>>>

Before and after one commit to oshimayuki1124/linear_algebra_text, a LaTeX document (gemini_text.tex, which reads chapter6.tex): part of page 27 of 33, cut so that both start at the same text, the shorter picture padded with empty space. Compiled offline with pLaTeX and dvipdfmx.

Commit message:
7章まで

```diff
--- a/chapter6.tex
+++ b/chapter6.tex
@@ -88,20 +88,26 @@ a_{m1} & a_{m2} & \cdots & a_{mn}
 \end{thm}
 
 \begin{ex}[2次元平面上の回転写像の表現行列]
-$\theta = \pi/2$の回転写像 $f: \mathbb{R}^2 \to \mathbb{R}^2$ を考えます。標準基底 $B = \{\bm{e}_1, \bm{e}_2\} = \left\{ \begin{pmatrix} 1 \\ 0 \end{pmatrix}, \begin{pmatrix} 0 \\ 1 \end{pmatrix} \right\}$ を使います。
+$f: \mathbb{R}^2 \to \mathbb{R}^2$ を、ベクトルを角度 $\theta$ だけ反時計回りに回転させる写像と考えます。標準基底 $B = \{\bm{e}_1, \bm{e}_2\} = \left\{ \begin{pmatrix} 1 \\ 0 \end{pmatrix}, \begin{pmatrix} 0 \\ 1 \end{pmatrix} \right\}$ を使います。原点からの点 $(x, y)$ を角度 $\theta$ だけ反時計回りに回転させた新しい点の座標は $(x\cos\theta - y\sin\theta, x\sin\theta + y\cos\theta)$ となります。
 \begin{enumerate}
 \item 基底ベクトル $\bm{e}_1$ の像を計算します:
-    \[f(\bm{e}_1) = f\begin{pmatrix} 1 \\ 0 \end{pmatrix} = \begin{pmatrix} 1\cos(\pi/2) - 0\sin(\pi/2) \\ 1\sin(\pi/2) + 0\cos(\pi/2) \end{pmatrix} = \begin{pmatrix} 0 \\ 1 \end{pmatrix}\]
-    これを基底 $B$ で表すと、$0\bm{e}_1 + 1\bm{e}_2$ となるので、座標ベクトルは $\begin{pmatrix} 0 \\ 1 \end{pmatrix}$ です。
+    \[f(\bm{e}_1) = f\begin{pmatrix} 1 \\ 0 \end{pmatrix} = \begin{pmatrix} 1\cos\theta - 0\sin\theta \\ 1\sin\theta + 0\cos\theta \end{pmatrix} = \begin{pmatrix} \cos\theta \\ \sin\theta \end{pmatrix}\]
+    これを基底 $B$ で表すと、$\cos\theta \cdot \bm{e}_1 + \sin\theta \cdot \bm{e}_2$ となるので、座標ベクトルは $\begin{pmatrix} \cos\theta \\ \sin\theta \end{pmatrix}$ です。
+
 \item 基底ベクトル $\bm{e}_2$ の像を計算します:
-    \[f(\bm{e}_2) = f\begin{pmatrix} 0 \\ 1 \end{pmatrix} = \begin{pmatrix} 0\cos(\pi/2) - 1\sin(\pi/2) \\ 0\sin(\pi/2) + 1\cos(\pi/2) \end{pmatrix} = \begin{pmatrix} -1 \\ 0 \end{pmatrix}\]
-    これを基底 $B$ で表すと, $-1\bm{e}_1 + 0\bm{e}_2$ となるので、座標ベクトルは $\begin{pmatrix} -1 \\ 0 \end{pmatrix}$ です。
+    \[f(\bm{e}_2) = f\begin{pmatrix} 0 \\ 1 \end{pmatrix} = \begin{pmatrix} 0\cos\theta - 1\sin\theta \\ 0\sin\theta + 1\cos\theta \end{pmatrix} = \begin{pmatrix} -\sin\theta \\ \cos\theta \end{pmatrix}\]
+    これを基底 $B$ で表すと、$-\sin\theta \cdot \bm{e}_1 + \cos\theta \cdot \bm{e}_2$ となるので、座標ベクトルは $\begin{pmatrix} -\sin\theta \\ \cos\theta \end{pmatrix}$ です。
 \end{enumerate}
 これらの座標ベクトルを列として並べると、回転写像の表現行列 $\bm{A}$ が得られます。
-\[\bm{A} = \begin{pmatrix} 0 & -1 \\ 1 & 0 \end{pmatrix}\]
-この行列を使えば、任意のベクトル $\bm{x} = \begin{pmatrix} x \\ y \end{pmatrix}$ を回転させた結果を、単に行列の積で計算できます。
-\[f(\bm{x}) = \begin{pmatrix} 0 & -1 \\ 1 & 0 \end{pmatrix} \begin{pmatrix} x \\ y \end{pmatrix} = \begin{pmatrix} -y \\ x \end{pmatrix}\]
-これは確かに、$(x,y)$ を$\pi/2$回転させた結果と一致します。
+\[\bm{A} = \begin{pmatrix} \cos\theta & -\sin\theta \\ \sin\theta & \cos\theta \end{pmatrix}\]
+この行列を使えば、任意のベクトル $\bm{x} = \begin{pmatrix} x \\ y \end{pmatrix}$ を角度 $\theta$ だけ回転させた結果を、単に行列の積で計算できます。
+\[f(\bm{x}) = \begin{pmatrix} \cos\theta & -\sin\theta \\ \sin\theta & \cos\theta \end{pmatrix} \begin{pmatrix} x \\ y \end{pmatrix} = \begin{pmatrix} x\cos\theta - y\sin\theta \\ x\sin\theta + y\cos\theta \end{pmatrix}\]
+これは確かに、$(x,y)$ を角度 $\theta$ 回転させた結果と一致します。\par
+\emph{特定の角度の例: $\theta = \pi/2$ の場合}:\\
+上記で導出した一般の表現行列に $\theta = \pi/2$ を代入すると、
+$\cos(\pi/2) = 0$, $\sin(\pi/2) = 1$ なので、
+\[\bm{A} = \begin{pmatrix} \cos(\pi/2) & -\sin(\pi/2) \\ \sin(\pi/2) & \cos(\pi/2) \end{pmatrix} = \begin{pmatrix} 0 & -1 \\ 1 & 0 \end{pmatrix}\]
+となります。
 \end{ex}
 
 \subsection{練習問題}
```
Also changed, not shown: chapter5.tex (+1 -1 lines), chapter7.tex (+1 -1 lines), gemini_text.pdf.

<<<

**The task:** Above are the records; retype every one exactly.

**Answer to this exercise:**
Before and after one commit to oshimayuki1124/linear_algebra_text, a LaTeX document (gemini_text.tex, which reads chapter6.tex): part of page 27 of 33, cut so that both start at the same text, the shorter picture padded with empty space. Compiled offline with pLaTeX and dvipdfmx.

Commit message:
7章まで

```diff
--- a/chapter6.tex
+++ b/chapter6.tex
@@ -88,20 +88,26 @@ a_{m1} & a_{m2} & \cdots & a_{mn}
 \end{thm}
 
 \begin{ex}[2次元平面上の回転写像の表現行列]
-$\theta = \pi/2$の回転写像 $f: \mathbb{R}^2 \to \mathbb{R}^2$ を考えます。標準基底 $B = \{\bm{e}_1, \bm{e}_2\} = \left\{ \begin{pmatrix} 1 \\ 0 \end{pmatrix}, \begin{pmatrix} 0 \\ 1 \end{pmatrix} \right\}$ を使います。
+$f: \mathbb{R}^2 \to \mathbb{R}^2$ を、ベクトルを角度 $\theta$ だけ反時計回りに回転させる写像と考えます。標準基底 $B = \{\bm{e}_1, \bm{e}_2\} = \left\{ \begin{pmatrix} 1 \\ 0 \end{pmatrix}, \begin{pmatrix} 0 \\ 1 \end{pmatrix} \right\}$ を使います。原点からの点 $(x, y)$ を角度 $\theta$ だけ反時計回りに回転させた新しい点の座標は $(x\cos\theta - y\sin\theta, x\sin\theta + y\cos\theta)$ となります。
 \begin{enumerate}
 \item 基底ベクトル $\bm{e}_1$ の像を計算します:
-    \[f(\bm{e}_1) = f\begin{pmatrix} 1 \\ 0 \end{pmatrix} = \begin{pmatrix} 1\cos(\pi/2) - 0\sin(\pi/2) \\ 1\sin(\pi/2) + 0\cos(\pi/2) \end{pmatrix} = \begin{pmatrix} 0 \\ 1 \end{pmatrix}\]
-    これを基底 $B$ で表すと、$0\bm{e}_1 + 1\bm{e}_2$ となるので、座標ベクトルは $\begin{pmatrix} 0 \\ 1 \end{pmatrix}$ です。
+    \[f(\bm{e}_1) = f\begin{pmatrix} 1 \\ 0 \end{pmatrix} = \begin{pmatrix} 1\cos\theta - 0\sin\theta \\ 1\sin\theta + 0\cos\theta \end{pmatrix} = \begin{pmatrix} \cos\theta \\ \sin\theta \end{pmatrix}\]
+    これを基底 $B$ で表すと、$\cos\theta \cdot \bm{e}_1 + \sin\theta \cdot \bm{e}_2$ となるので、座標ベクトルは $\begin{pmatrix} \cos\theta \\ \sin\theta \end{pmatrix}$ です。
+
 \item 基底ベクトル $\bm{e}_2$ の像を計算します:
-    \[f(\bm{e}_2) = f\begin{pmatrix} 0 \\ 1 \end{pmatrix} = \begin{pmatrix} 0\cos(\pi/2) - 1\sin(\pi/2) \\ 0\sin(\pi/2) + 1\cos(\pi/2) \end{pmatrix} = \begin{pmatrix} -1 \\ 0 \end{pmatrix}\]
-    これを基底 $B$ で表すと, $-1\bm{e}_1 + 0\bm{e}_2$ となるので、座標ベクトルは $\begin{pmatrix} -1 \\ 0 \end{pmatrix}$ です。
+    \[f(\bm{e}_2) = f\begin{pmatrix} 0 \\ 1 \end{pmatrix} = \begin{pmatrix} 0\cos\theta - 1\sin\theta \\ 0\sin\theta + 1\cos\theta \end{pmatrix} = \begin{pmatrix} -\sin\theta \\ \cos\theta \end{pmatrix}\]
+    これを基底 $B$ で表すと、$-\sin\theta \cdot \bm{e}_1 + \cos\theta \cdot \bm{e}_2$ となるので、座標ベクトルは $\begin{pmatrix} -\sin\theta \\ \cos\theta \end{pmatrix}$ です。
 \end{enumerate}
 これらの座標ベクトルを列として並べると、回転写像の表現行列 $\bm{A}$ が得られます。
-\[\bm{A} = \begin{pmatrix} 0 & -1 \\ 1 & 0 \end{pmatrix}\]
-この行列を使えば、任意のベクトル $\bm{x} = \begin{pmatrix} x \\ y \end{pmatrix}$ を回転させた結果を、単に行列の積で計算できます。
-\[f(\bm{x}) = \begin{pmatrix} 0 & -1 \\ 1 & 0 \end{pmatrix} \begin{pmatrix} x \\ y \end{pmatrix} = \begin{pmatrix} -y \\ x \end{pmatrix}\]
-これは確かに、$(x,y)$ を$\pi/2$回転させた結果と一致します。
+\[\bm{A} = \begin{pmatrix} \cos\theta & -\sin\theta \\ \sin\theta & \cos\theta \end{pmatrix}\]
+この行列を使えば、任意のベクトル $\bm{x} = \begin{pmatrix} x \\ y \end{pmatrix}$ を角度 $\theta$ だけ回転させた結果を、単に行列の積で計算できます。
+\[f(\bm{x}) = \begin{pmatrix} \cos\theta & -\sin\theta \\ \sin\theta & \cos\theta \end{pmatrix} \begin{pmatrix} x \\ y \end{pmatrix} = \begin{pmatrix} x\cos\theta - y\sin\theta \\ x\sin\theta + y\cos\theta \end{pmatrix}\]
+これは確かに、$(x,y)$ を角度 $\theta$ 回転させた結果と一致します。\par
+\emph{特定の角度の例: $\theta = \pi/2$ の場合}:\\
+上記で導出した一般の表現行列に $\theta = \pi/2$ を代入すると、
+$\cos(\pi/2) = 0$, $\sin(\pi/2) = 1$ なので、
+\[\bm{A} = \begin{pmatrix} \cos(\pi/2) & -\sin(\pi/2) \\ \sin(\pi/2) & \cos(\pi/2) \end{pmatrix} = \begin{pmatrix} 0 & -1 \\ 1 & 0 \end{pmatrix}\]
+となります。
 \end{ex}
 
 \subsection{練習問題}
```
Also changed, not shown: chapter5.tex (+1 -1 lines), chapter7.tex (+1 -1 lines), gemini_text.pdf.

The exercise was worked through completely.